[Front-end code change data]
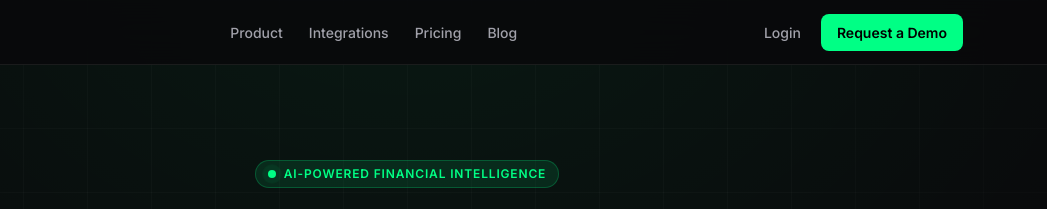
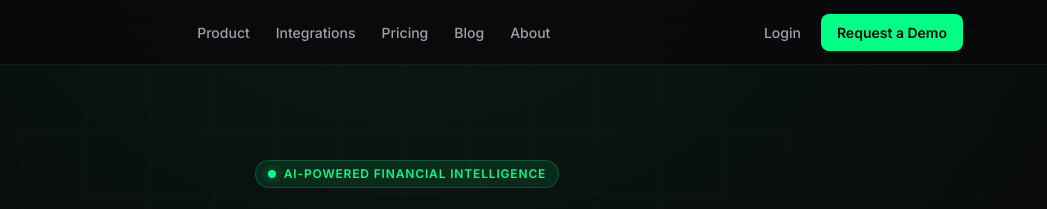
Before and after one commit to datatrixs/dx-marketing-website, a plain HTML site: page index.html in a window 1280 px wide. Shown: the top 209 px of the page, 233-1280 px from the left. Drawn offline with nearby package versions, Linux system fonts and the light colour scheme.

Commit message:
feat: add About page link to global navigation menu across all pages

```diff
--- a/index.html
+++ b/index.html
@@ -63,6 +63,7 @@
         <li><a href="integrations.html">Integrations</a></li>
         <li><a href="pricing.html">Pricing</a></li>
         <li><a href="blog/index.html">Blog</a></li>
+        <li><a href="about.html">About</a></li>
       </ul>
 
       <div class="nav-actions">
@@ -94,6 +95,7 @@
     <a href="integrations.html">Integrations</a>
     <a href="pricing.html">Pricing</a>
     <a href="blog/index.html">Blog</a>
+    <a href="about.html">About</a>
     <a href="https://app.datatrixs.com" target="_blank">Login</a>
     <a href="demo-request.html" style="color: var(--primary);">Request a Demo</a>
   </div>
```
Also changed, not shown: demo-request.html (+2 -0 lines), integrations.html (+2 -0 lines), pricing.html (+2 -0 lines), product.html (+2 -0 lines).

TASK STATEMENT. Please find, in the entries above, every line where "demo" occurs, and copy it.

TASK RESPONSE.
     <a href="demo-request.html" style="color: var(--primary);">Request a Demo</a>
Also changed, not shown: demo-request.html (+2 -0 lines), integrations.html (+2 -0 lines), pricing.html (+2 -0 lines), product.html (+2 -0 lines).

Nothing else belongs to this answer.